____ AVAILABLE RECORDS

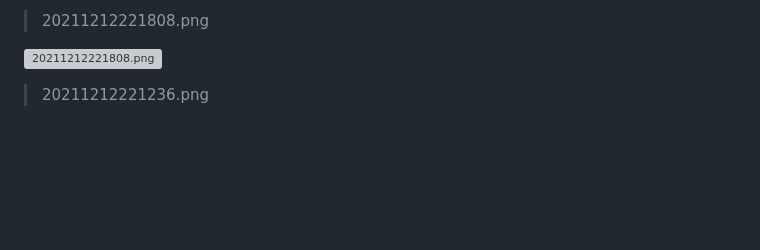
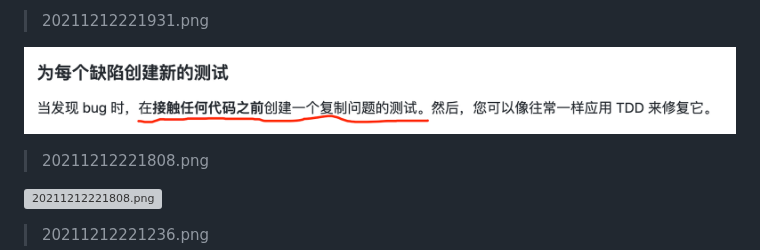
Before and after one commit to mackxu/picgo-images, a Markdown page: index.md, the part around the change. GitHub-like rendering; pictures changed too: img/20211212221931.png (added); blank space fills up the shorter version; grey boxes are pictures that could not be loaded.

```diff
--- a/index.md
+++ b/index.md
@@ -1,4 +1,7 @@
 
+  > 20211212221931.png
+
+  ![20211212221931.png](./img/20211212221931.png)
   > 20211212221808.png
 
   ![20211212221808.png](./img/20211212221808.png)
```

________

Exact copy, no images: rewrite the entire listing above.

Before and after one commit to mackxu/picgo-images, a Markdown page: index.md, the part around the change. GitHub-like rendering; pictures changed too: img/20211212221931.png (added); blank space fills up the shorter version; grey boxes are pictures that could not be loaded.

```diff
--- a/index.md
+++ b/index.md
@@ -1,4 +1,7 @@
 
+  > 20211212221931.png
+
+  ![20211212221931.png](./img/20211212221931.png)
   > 20211212221808.png
 
   ![20211212221808.png](./img/20211212221808.png)
```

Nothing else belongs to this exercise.